    4. State your desired remedy. Whether you want a full refund, a partial refund, a free product coupon to replace the faulty product, or some other remedy, you should state that clearly in your note.

    5. Provide your contact information. In some cases, like with an online purchase, this may be unnecessary if you provide the order number because the company shouldn’t need more info to issue a refund to your credit card. But if you requested a coupon or something that needs to be sent to you, provide the appropriate information so that the company can fulfill your request.

    By following these guidelines, I save my family a few dollars per month, on average – and as we’ve discussed before, small amounts add up!

    Four small things I do to save money

    I do a few things that result in small savings, but that psychologically make a big difference to me. Here are three four of them:

    1. Buy gift cards at Ralphs for stores that don’t offer rewards. My main credit card is an American Express Blue Cash card, which gives 5% cash back for grocery purchases (after the first $6,500 in total purchases each year). Ralphs Rewards gives me $1 for every 100 points I earn (usually 1 point per dollar spent; Ralphs is our Kroger affiliate here). That means I get 6% back when I buy gift cards at Ralphs. I shop a decent amount at Target and Amazon, so I buy gift cards for those stores there at Ralphs. Amazon doesn’t participate in any cash back sites, so this is pretty much the only way I can save extra money there. And while Target offers 5% back every day when you use their credit card, I really don’t want another card. So buying gift cards while I’m at the store anyway helps save me money.

    2. Use online banking instead of sending checks. I save on postage by using my bank’s online payment service instead of mailing checks. It also saves me money on checks, since I use fewer of them and need to reorder much less often.

    3. Redeem cans and bottles for CRV (California Redemption Value – $0.05 for small bottles and $0.10 for large ones). We don’t drink that much soda or bottled water, so it takes me 3 to 4 months to collect enough to redeem for about $10. But still, that’s $40 a year I’m getting back, and it doesn’t take much effort.

    4. Use reusable grocery bags. Some stores give a credit when you bring in your bags, so I’ve become quite good about remembering them. The one exception is Target, where I find the cashiers extremely unreliable about giving me the credit, and where I have a hard time remembering to remind them (because I have kids vying for my attention, or there’s a coupon issue that makes me forget, etc.).

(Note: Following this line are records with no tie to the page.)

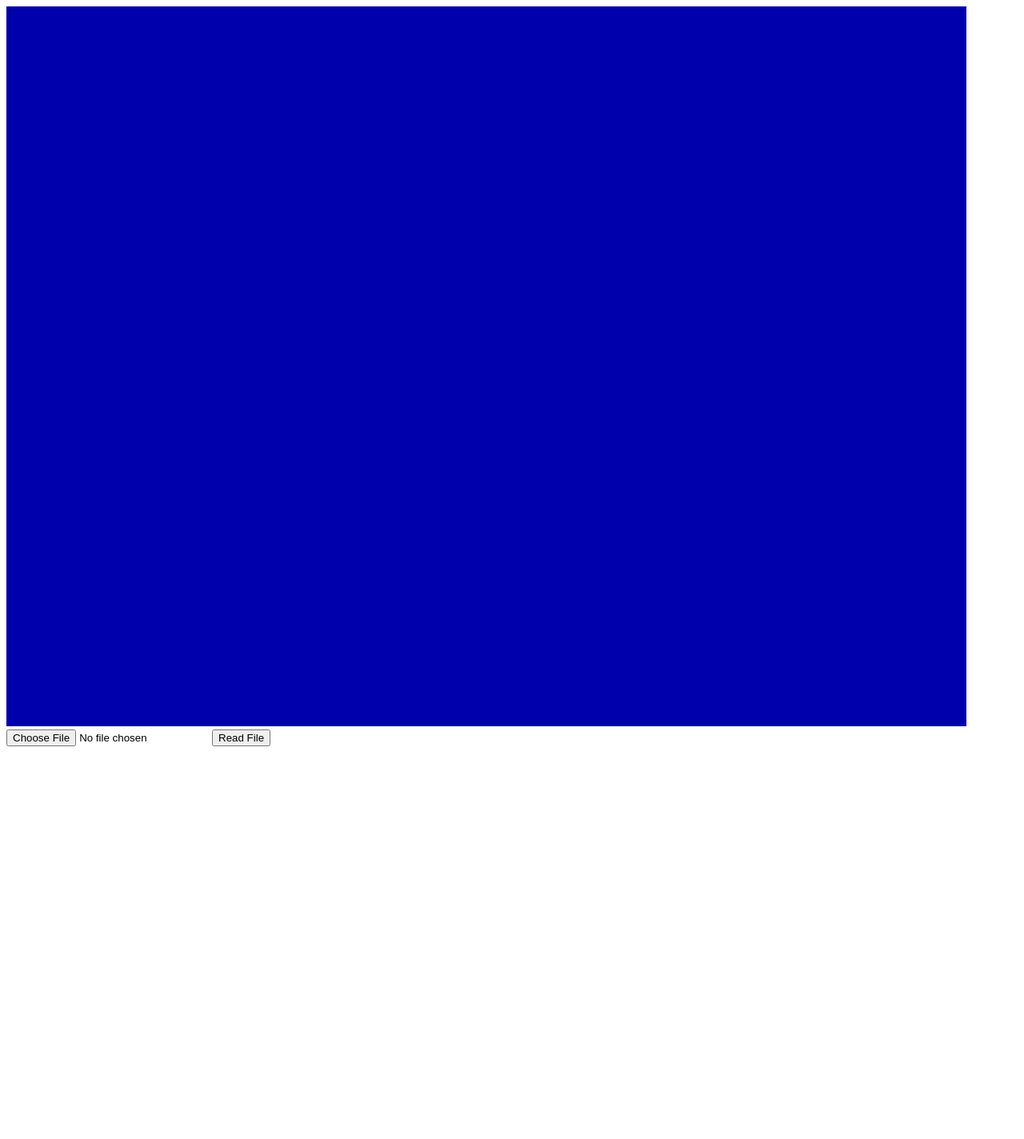
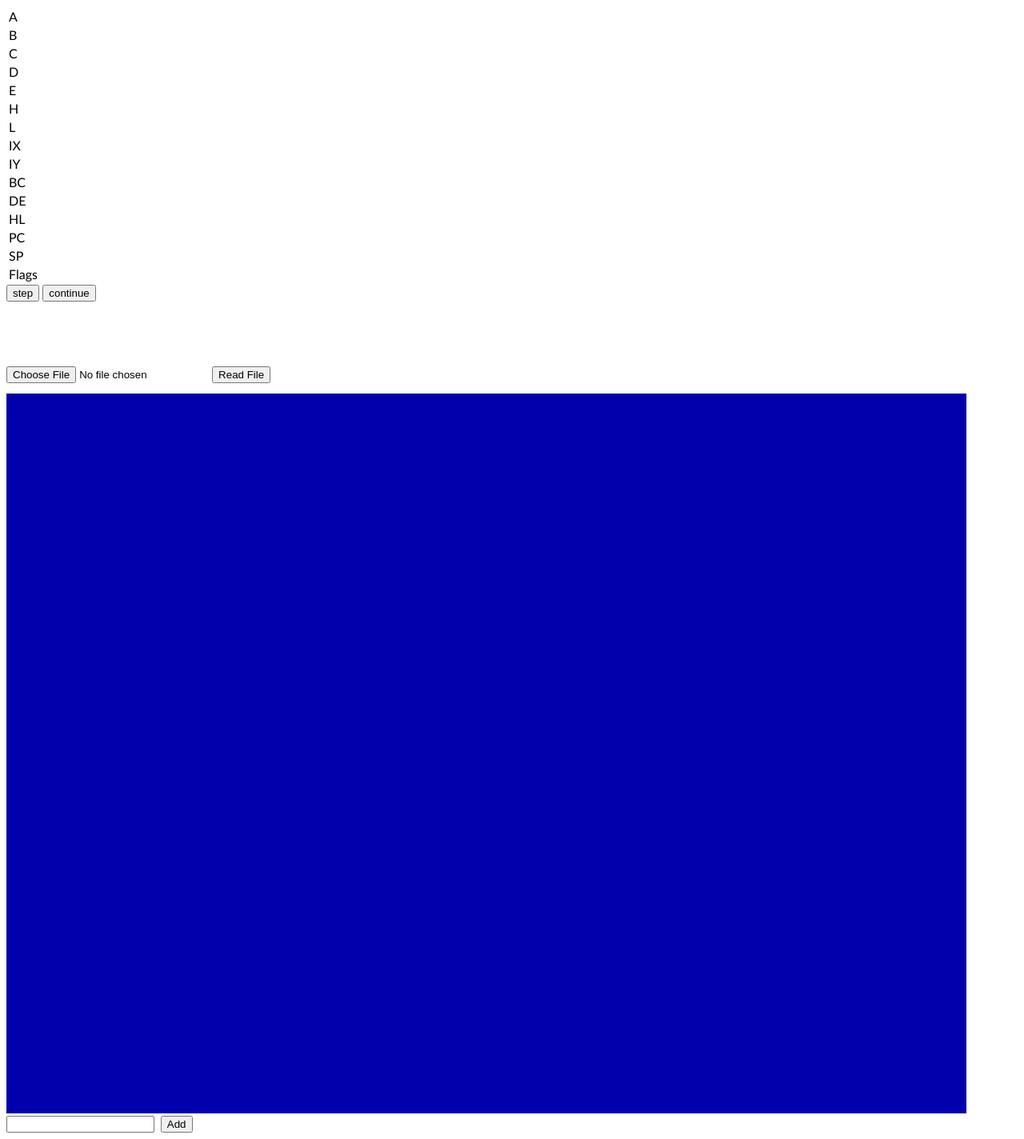
Before and after one commit to Zeal8bit/Zeal-WebEmulator, a plain HTML site: page index.html in a window 1280 px wide. Shown: the whole page at 80% size. Before the commit the page ends 946 px from the top, so only its background shows below. Drawn offline with Linux system fonts and the light colour scheme.

Commit message:
Added a (tiny) debugger

```diff
--- /dev/null
+++ b/emulator.css
@@ -0,0 +1,23 @@
+html {
+    padding: 0;
+    margin: 0;
+    font-family: Calibri;
+}
+
+#debug {
+    vertical-align: top;
+    display: inline-block;
+}
+
+#romfile {
+    margin-top: 5em;
+    position: static;
+    display: inline-block;
+    bottom: 0;
+}
+
+#breakpoints {
+    vertical-align: top;
+    display: inline-block;
+    font-family: monospace;
+}
--- a/index.html
+++ b/index.html
@@ -1,15 +1,51 @@
 <!DOCTYPE html>
 <html>
   <head>
-    <title>Zeal emulator</title>
+    <title>Zeal v0.2 Emulator</title>
+    <link rel="stylesheet" type="text/css" href="emulator.css" media="screen" />
   </head>
 
   <body>
+    <section id="debug">
+      <table>
+        <tr><td>A</td><td id="rega"></td></tr>
+        <tr><td>B</td><td id="regb"></td></tr>
+        <tr><td>C</td><td id="regc"></td></tr>
+        <tr><td>D</td><td id="regd"></td></tr>
+        <tr><td>E</td><td id="rege"></td></tr>
+        <tr><td>H</td><td id="regh"></td></tr>
+        <tr><td>L</td><td id="regl"></td></tr>
+        <tr><td>IX</td><td id="regix"></td></tr>
+        <tr><td>IY</td><td id="regiy"></td></tr>
+        <tr><td>BC</td><td id="regbc"></td></tr>
+        <tr><td>DE</td><td id="regde"></td></tr>
+        <tr><td>HL</td><td id="reghl"></td></tr>
+        <tr><td>PC</td><td id="regpc"></td></tr>
+        <tr><td>SP</td><td id="regsp"></td></tr>
+        <tr><td>Flags</td><td id="flags"></td></tr>
+      </table>
+
+      <section id="controls">
+        <button id="step">step</button>
+        <button id="continue">continue</button>
+      </section>
+
+      <section id="romfile">
+        <input type="file" id="file-input" />
+        <button id="read-button">Read File</button>
+        <pre id="file-contents"></pre>
+      </section>
+    </section>
+
     <canvas id="screen" tabindex="1" style="outline: none;"></canvas>
 
-    <input type="file" id="file-input" />
-    <button id="read-button">Read File</button>
-    <pre id="file-contents"></pre>
+    <section id="breakpoints">
+      <section id="bps"></section>
+      <section id="newbp">
+        <input type="text" id="bpaddr" />
+        <button id="addbp">Add</button>
+      </section>
+    </section>
 
     <script>
       const KB = 1024;
--- a/zeal.js
+++ b/zeal.js
@@ -60,8 +60,32 @@ function io_write(port, value) {
     });
 }
 
+function hex(str) {
+    return "0x" + str.toString(16).toUpperCase();
+}
 
-const frequency = 5 * KB * KB;
+function hex16(high, lower) {
+    const value = (high << 8) + lower;
+    return "0x" + value.toString(16).toUpperCase();
+}
+
+function updateRegistersHTML() {
+    document.querySelector("#rega").innerText = hex(registers.a);
+    document.querySelector("#regb").innerText = hex(registers.b);
+    document.querySelector("#regc").innerText = hex(registers.c);
+    document.querySelector("#regd").innerText = hex(registers.d);
+    document.querySelector("#rege").innerText = hex(registers.e);
+    document.querySelector("#regh").innerText = hex(registers.h);
+    document.querySelector("#regl").innerText = hex(registers.l);
+    document.querySelector("#regix").innerText = hex(registers.ix);
+    document.querySelector("#regiy").innerText = hex(registers.iy);
+    document.querySelector("#regbc").innerText = hex16(registers.b, registers.c);
+    document.querySelector("#regde").innerText = hex16(registers.d, registers.e);
+    document.querySelector("#reghl").innerText = hex16(registers.h, registers.l);
+    document.querySelector("#regpc").innerText = hex(registers.pc);
+    document.querySelector("#regsp").innerText = hex(registers.sp);
+    document.querySelector("#flags").innerText = JSON.stringify(registers.flags);
+}
 
 function step_cpu() {
     var t_state = 0;
@@ -75,6 +99,8 @@ function step_cpu() {
 
     if (running)
         setTimeout(step_cpu, 0);
+    else
+        updateRegistersHTML();
 }
 
 function step () {
@@ -83,6 +109,7 @@ function step () {
         zpu.run_instruction();
         registers = zpu.getState();
     }
+    updateRegistersHTML();
 }
 
 function cont() {
@@ -119,3 +146,14 @@ document.querySelector("#screen").addEventListener("keydown", function(e) {
         zpu.interrupt(false, 0);
     }
 });
+
+document.querySelector("#addbp").addEventListener("click", function (){
+    const written = document.querySelector("#bpaddr").value;
+    if (written.length < 1) return;
+    const result = parseInt(written, 16);
+    breakpoints.push(result);
+    document.querySelector("#bps").append(hex(result));
+});
+
+document.querySelector("#step").addEventListener("click", step);
+document.querySelector("#continue").addEventListener("click", cont);
```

    I find that these small steps help me to be mindful of all savings, no matter how big or small. Each step by itself may not save much, but they all add up to a big savings in total.

    What small steps do you take to save money?

    My Favorite Internet Tool: Screen Grab

    Screengrab is a Firefox extension that captures screenshots, but its true functionality for me is that I can save an entire page, no matter how long it is. I use Screengrab for financial uses all the time. I started about five years ago by saving copies of receipts and payment confirmation for online purchases, as well as the confirmation pages of my online banking activities. This saves me ink, paper and time, because I don’t have to print any confirmations.

    Recently, I decided it was time to fully switch to paperless statements, so I began saving copies of bank and investment statements. If the documents are provided as a pdf, then they’re very easy to save. But last night, for example, I discovered that my credit union statement was in MHTML format, which as far as I could tell was not a format that actually saved a copy of the document. So I simply used Screengrab to save a copy of the entire page.

    One last tip: As you make the transition to being paperless, remember to back up your files on one or two other drives.

    And a side note: I use a program called Snagit for partial captures. Certain versions of Windows Vista come with a similar handy program called Snipping Tool.